Web page edit records:
★ ★ ★ ★ ★
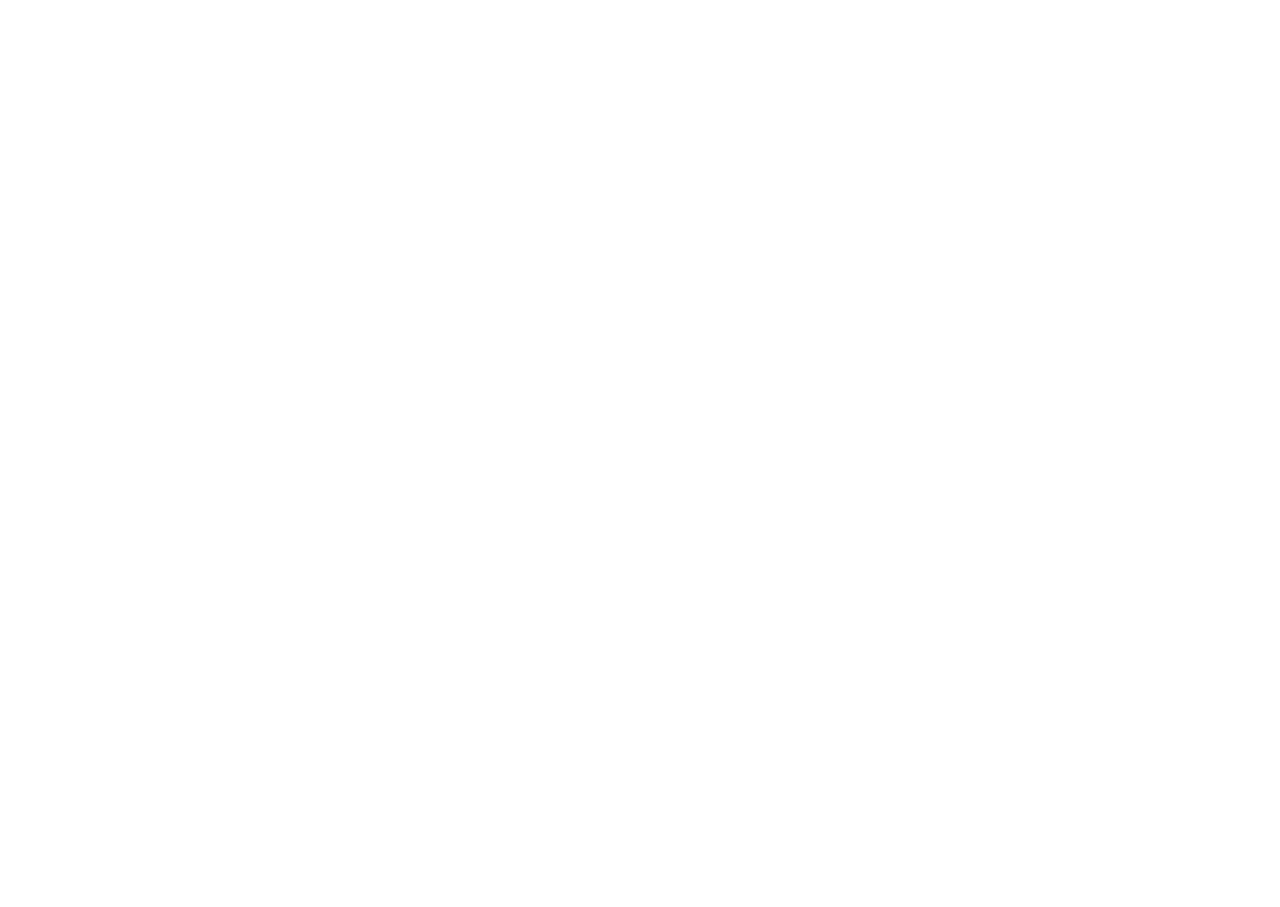
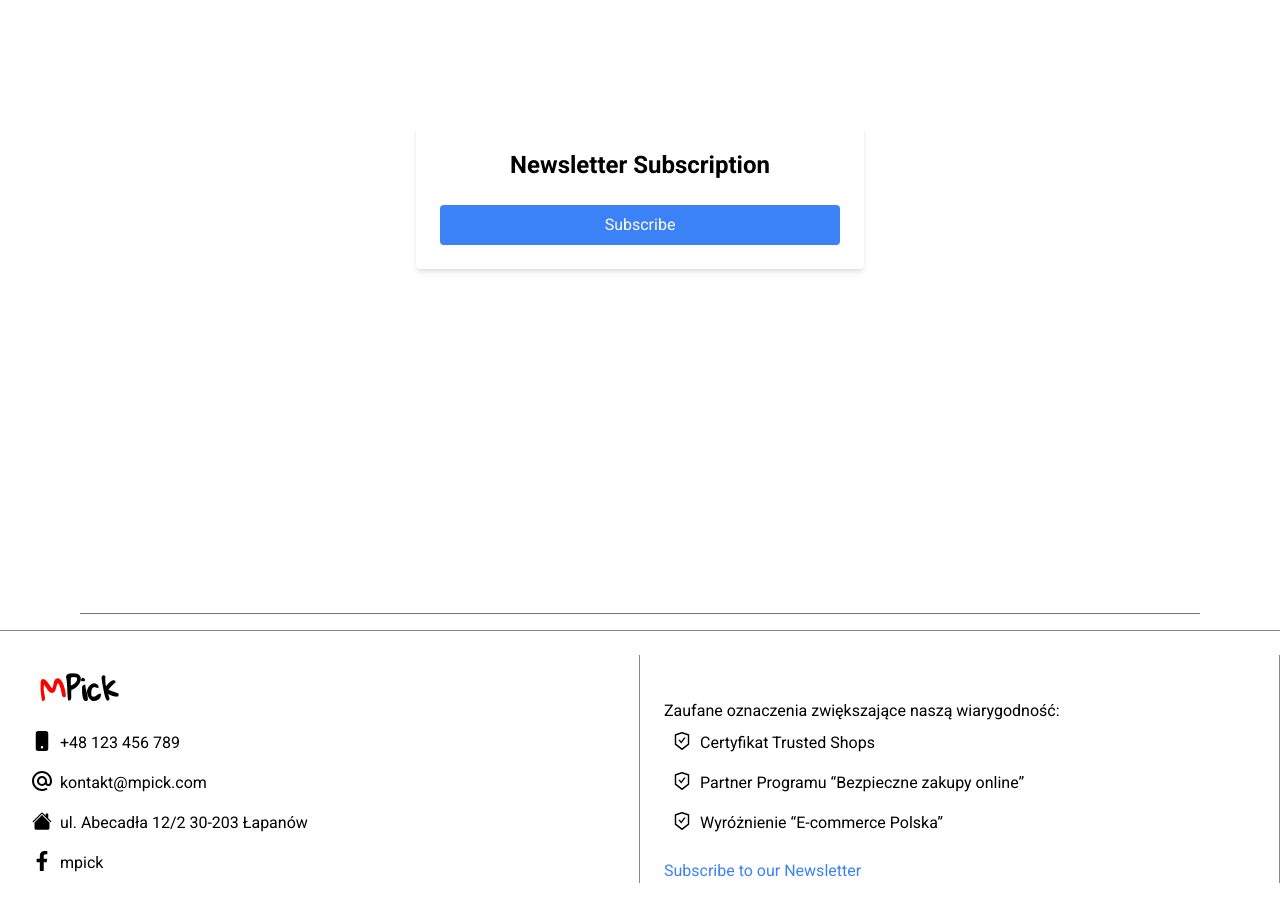
Before and after one commit to smigass/wdai-project, a React (Vite) app: page /newsletter in a window 1280 px wide. Before the commit this address had no page. Shown: the part 340-1247 px from the top of the page. Before the commit the page ends 800 px from the top, so only its background shows below. Built offline with nearby package versions, Linux system fonts and the light colour scheme.

Commit message:
Newsletter

```diff
--- a/src/components/Auth/LoginPage.tsx
+++ b/src/components/Auth/LoginPage.tsx
@@ -1,11 +1,13 @@
-import { useState } from "react";
+import { useState, useContext } from "react";
 import { useNavigate } from "react-router-dom";
+import { UserContext } from "../../context/UserContext";
 
 export default function LoginPage() {
     const [email, setEmail] = useState("");
     const [password, setPassword] = useState("");
-    const [error, setError] = useState<string | null>(null); // Przechowuje komunikat błędu
+    const [error, setError] = useState<string | null>(null);
     const navigate = useNavigate();
+    const { setUser } = useContext(UserContext); // Dostęp do funkcji setUser z kontekstu
 
     const handleLogin = async () => {
         setError(null); // Reset błędu na początku próby logowania
@@ -22,16 +24,17 @@ export default function LoginPage() {
             if (response.ok) {
                 const data = await response.json();
                 localStorage.setItem("token", data.token); // Zapis tokenu JWT
+                setUser({ email: data.email, userId: data.userId, role: data.role }); // Ustaw dane użytkownika
                 alert("Login successful!");
                 navigate("/"); // Przekierowanie na stronę główną
             } else if (response.status === 401) {
-                setError("Invalid email or password."); // Komunikat błędu przy złych danych
+                setError("Invalid email or password.");
             } else {
-                setError("An unexpected error occurred. Please try again."); // Inne błędy
+                setError("An unexpected error occurred.");
             }
         } catch (error) {
             console.error("Error logging in:", error);
-            setError("Unable to connect to the server. Please try again later."); // Problem z połączeniem
+            setError("Unable to connect to the server.");
         }
     };
 
--- a/src/components/Layout/Footer/Footer.tsx
+++ b/src/components/Layout/Footer/Footer.tsx
@@ -3,6 +3,7 @@ import {BsFillHouseFill, BsFillPhoneFill} from "react-icons/bs";
 import {SiMaildotru} from "react-icons/si";
 import {FaFacebookF} from "react-icons/fa";
 import {AiOutlineSafetyCertificate} from "react-icons/ai";
+import { Link } from "react-router-dom";
 
 export default function Footer() {
     return (
@@ -35,6 +36,7 @@ export default function Footer() {
 
 
             <div className={'w-full border-r border-r-d-text-secondary md:w-[50%] px-6 my-6 flex flex-col justify-end'}>
+
                 Zaufane oznaczenia zwiększające naszą wiarygodność:
                 <div className={'flex m-2 gap-x-2'}>
                     <AiOutlineSafetyCertificate size={20} color={'currentColor'} id={'phoneFoot'}/>
@@ -48,6 +50,16 @@ export default function Footer() {
                     <AiOutlineSafetyCertificate size={20} color={'currentColor'} id={'phoneFoot'}/>
                     <p>Wyróżnienie “E-commerce Polska”</p>
                 </div>
+
+                {/* Link to the Newsletter */}
+                <div className="flex mt-4">
+                    <Link
+                        to="/newsletter"
+                        className="text-blue-500 hover:underline underline-offset-4"
+                    >
+                        Subscribe to our Newsletter
+                    </Link>
+                </div>
             </div>
         </footer>
     )
--- /dev/null
+++ b/src/components/Newsletter/NewsletterPage.tsx
@@ -0,0 +1,63 @@
+import { useState } from "react";
+
+export default function NewsletterPage() {
+    const [message, setMessage] = useState<string | null>(null);
+    const [success, setSuccess] = useState(false);
+
+    const handleSubscribe = async () => {
+        setMessage(null); // Resetuj komunikaty
+
+        try {
+            const token = localStorage.getItem("token"); // Pobierz token JWT z localStorage
+            if (!token) {
+                setMessage("You need to log in to subscribe to the newsletter.");
+                setSuccess(false);
+                return;
+            }
+
+            const response = await fetch("http://localhost:3000/newsletter", {
+                method: "POST",
+                headers: {
+                    "Content-Type": "application/json",
+                    Authorization: `Bearer ${token}`, // Dodanie nagłówka autoryzacji
+                },
+            });
+
+            if (response.ok) {
+                setMessage("Successfully subscribed to the newsletter!");
+                setSuccess(true);
+            } else {
+                const errorText = await response.text();
+                setMessage(errorText || "An error occurred. Please try again.");
+                setSuccess(false);
+            }
+        } catch (error) {
+            console.error("Error subscribing:", error);
+            setMessage("Unable to connect to the server. Please try again later.");
+            setSuccess(false);
+        }
+    };
+
+    return (
+        <div className="flex justify-center items-center h-screen w-full">
+            <div className="p-6 max-w-md w-full bg-white shadow-md rounded">
+                <h1 className="text-2xl font-bold mb-6 text-center">Newsletter Subscription</h1>
+                <button
+                    onClick={handleSubscribe}
+                    className="bg-blue-500 text-white px-4 py-2 w-full rounded"
+                >
+                    Subscribe
+                </button>
+                {message && (
+                    <p
+                        className={`mt-4 ${
+                            success ? "text-green-500" : "text-red-500"
+                        }`}
+                    >
+                        {message}
+                    </p>
+                )}
+            </div>
+        </div>
+    );
+}
--- /dev/null
+++ b/src/context/UserContext.tsx
@@ -0,0 +1,27 @@
+import { createContext, useState, ReactNode } from "react";
+
+interface User {
+    email: string;
+    userId: number;
+    role: string;
+}
+
+interface UserContextType {
+    user: User | null;
+    setUser: (user: User | null) => void;
+}
+
+export const UserContext = createContext<UserContextType>({
+    user: null,
+    setUser: () => {},
+});
+
+export const UserProvider = ({ children }: { children: ReactNode }) => {
+    const [user, setUser] = useState<User | null>(null);
+
+    return (
+        <UserContext.Provider value={{ user, setUser }}>
+            {children}
+        </UserContext.Provider>
+    );
+};
--- a/src/main.tsx
+++ b/src/main.tsx
@@ -11,12 +11,15 @@ import Products from "./pages/Products.tsx";
 import About from "./pages/About.tsx";
 import LoginPage from "./components/Auth/LoginPage.tsx";
 import RegisterPage from "./components/Auth/RegisterPage.tsx";
+import NewsletterPage from "./components/Newsletter/NewsletterPage.tsx";
+import { UserProvider } from "./context/UserContext.tsx";
 
 let root = "";
 // Uncomment this line to deploy to GitHub Pages
 // root = "wdai-project/";
 
 createRoot(document.getElementById("root")!).render(
+  <UserProvider>
     <BrowserRouter>
       <Routes>
         {/* Wszystkie trasy przechodzą przez Layout */}
@@ -30,7 +33,9 @@ createRoot(document.getElementById("root")!).render(
           {/* Trasy logowania i rejestracji */}
           <Route path="login" element={<LoginPage />} />
           <Route path="register" element={<RegisterPage />} />
+          <Route path="/newsletter" element={<NewsletterPage />} />
         </Route>
       </Routes>
     </BrowserRouter>
+  </UserProvider>
 );
```
Also changed, not shown: 2 other files (tests, documents, lock files or other folders). Lines whose indentation alone changed are shown as unchanged.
★ ★ ★ ★ ★
Goal of the exercise
What you produce should repeat the data word for word while omitting all images.

Worked solution
Before and after one commit to smigass/wdai-project, a React (Vite) app: page /newsletter in a window 1280 px wide. Before the commit this address had no page. Shown: the part 340-1247 px from the top of the page. Before the commit the page ends 800 px from the top, so only its background shows below. Built offline with nearby package versions, Linux system fonts and the light colour scheme.

Commit message:
Newsletter

```diff
--- a/src/components/Auth/LoginPage.tsx
+++ b/src/components/Auth/LoginPage.tsx
@@ -1,11 +1,13 @@
-import { useState } from "react";
+import { useState, useContext } from "react";
 import { useNavigate } from "react-router-dom";
+import { UserContext } from "../../context/UserContext";
 
 export default function LoginPage() {
     const [email, setEmail] = useState("");
     const [password, setPassword] = useState("");
-    const [error, setError] = useState<string | null>(null); // Przechowuje komunikat błędu
+    const [error, setError] = useState<string | null>(null);
     const navigate = useNavigate();
+    const { setUser } = useContext(UserContext); // Dostęp do funkcji setUser z kontekstu
 
     const handleLogin = async () => {
         setError(null); // Reset błędu na początku próby logowania
@@ -22,16 +24,17 @@ export default function LoginPage() {
             if (response.ok) {
                 const data = await response.json();
                 localStorage.setItem("token", data.token); // Zapis tokenu JWT
+                setUser({ email: data.email, userId: data.userId, role: data.role }); // Ustaw dane użytkownika
                 alert("Login successful!");
                 navigate("/"); // Przekierowanie na stronę główną
             } else if (response.status === 401) {
-                setError("Invalid email or password."); // Komunikat błędu przy złych danych
+                setError("Invalid email or password.");
             } else {
-                setError("An unexpected error occurred. Please try again."); // Inne błędy
+                setError("An unexpected error occurred.");
             }
         } catch (error) {
             console.error("Error logging in:", error);
-            setError("Unable to connect to the server. Please try again later."); // Problem z połączeniem
+            setError("Unable to connect to the server.");
         }
     };
 
--- a/src/components/Layout/Footer/Footer.tsx
+++ b/src/components/Layout/Footer/Footer.tsx
@@ -3,6 +3,7 @@ import {BsFillHouseFill, BsFillPhoneFill} from "react-icons/bs";
 import {SiMaildotru} from "react-icons/si";
 import {FaFacebookF} from "react-icons/fa";
 import {AiOutlineSafetyCertificate} from "react-icons/ai";
+import { Link } from "react-router-dom";
 
 export default function Footer() {
     return (
@@ -35,6 +36,7 @@ export default function Footer() {
 
 
             <div className={'w-full border-r border-r-d-text-secondary md:w-[50%] px-6 my-6 flex flex-col justify-end'}>
+
                 Zaufane oznaczenia zwiększające naszą wiarygodność:
                 <div className={'flex m-2 gap-x-2'}>
                     <AiOutlineSafetyCertificate size={20} color={'currentColor'} id={'phoneFoot'}/>
@@ -48,6 +50,16 @@ export default function Footer() {
                     <AiOutlineSafetyCertificate size={20} color={'currentColor'} id={'phoneFoot'}/>
                     <p>Wyróżnienie “E-commerce Polska”</p>
                 </div>
+
+                {/* Link to the Newsletter */}
+                <div className="flex mt-4">
+                    <Link
+                        to="/newsletter"
+                        className="text-blue-500 hover:underline underline-offset-4"
+                    >
+                        Subscribe to our Newsletter
+                    </Link>
+                </div>
             </div>
         </footer>
     )
--- /dev/null
+++ b/src/components/Newsletter/NewsletterPage.tsx
@@ -0,0 +1,63 @@
+import { useState } from "react";
+
+export default function NewsletterPage() {
+    const [message, setMessage] = useState<string | null>(null);
+    const [success, setSuccess] = useState(false);
+
+    const handleSubscribe = async () => {
+        setMessage(null); // Resetuj komunikaty
+
+        try {
+            const token = localStorage.getItem("token"); // Pobierz token JWT z localStorage
+            if (!token) {
+                setMessage("You need to log in to subscribe to the newsletter.");
+                setSuccess(false);
+                return;
+            }
+
+            const response = await fetch("http://localhost:3000/newsletter", {
+                method: "POST",
+                headers: {
+                    "Content-Type": "application/json",
+                    Authorization: `Bearer ${token}`, // Dodanie nagłówka autoryzacji
+                },
+            });
+
+            if (response.ok) {
+                setMessage("Successfully subscribed to the newsletter!");
+                setSuccess(true);
+            } else {
+                const errorText = await response.text();
+                setMessage(errorText || "An error occurred. Please try again.");
+                setSuccess(false);
+            }
+        } catch (error) {
+            console.error("Error subscribing:", error);
+            setMessage("Unable to connect to the server. Please try again later.");
+            setSuccess(false);
+        }
+    };
+
+    return (
+        <div className="flex justify-center items-center h-screen w-full">
+            <div className="p-6 max-w-md w-full bg-white shadow-md rounded">
+                <h1 className="text-2xl font-bold mb-6 text-center">Newsletter Subscription</h1>
+                <button
+                    onClick={handleSubscribe}
+                    className="bg-blue-500 text-white px-4 py-2 w-full rounded"
+                >
+                    Subscribe
+                </button>
+                {message && (
+                    <p
+                        className={`mt-4 ${
+                            success ? "text-green-500" : "text-red-500"
+                        }`}
+                    >
+                        {message}
+                    </p>
+                )}
+            </div>
+        </div>
+    );
+}
--- /dev/null
+++ b/src/context/UserContext.tsx
@@ -0,0 +1,27 @@
+import { createContext, useState, ReactNode } from "react";
+
+interface User {
+    email: string;
+    userId: number;
+    role: string;
+}
+
+interface UserContextType {
+    user: User | null;
+    setUser: (user: User | null) => void;
+}
+
+export const UserContext = createContext<UserContextType>({
+    user: null,
+    setUser: () => {},
+});
+
+export const UserProvider = ({ children }: { children: ReactNode }) => {
+    const [user, setUser] = useState<User | null>(null);
+
+    return (
+        <UserContext.Provider value={{ user, setUser }}>
+            {children}
+        </UserContext.Provider>
+    );
+};
--- a/src/main.tsx
+++ b/src/main.tsx
@@ -11,12 +11,15 @@ import Products from "./pages/Products.tsx";
 import About from "./pages/About.tsx";
 import LoginPage from "./components/Auth/LoginPage.tsx";
 import RegisterPage from "./components/Auth/RegisterPage.tsx";
+import NewsletterPage from "./components/Newsletter/NewsletterPage.tsx";
+import { UserProvider } from "./context/UserContext.tsx";
 
 let root = "";
 // Uncomment this line to deploy to GitHub Pages
 // root = "wdai-project/";
 
 createRoot(document.getElementById("root")!).render(
+  <UserProvider>
     <BrowserRouter>
       <Routes>
         {/* Wszystkie trasy przechodzą przez Layout */}
@@ -30,7 +33,9 @@ createRoot(document.getElementById("root")!).render(
           {/* Trasy logowania i rejestracji */}
           <Route path="login" element={<LoginPage />} />
           <Route path="register" element={<RegisterPage />} />
+          <Route path="/newsletter" element={<NewsletterPage />} />
         </Route>
       </Routes>
     </BrowserRouter>
+  </UserProvider>
 );
```
Also changed, not shown: 2 other files (tests, documents, lock files or other folders). Lines whose indentation alone changed are shown as unchanged.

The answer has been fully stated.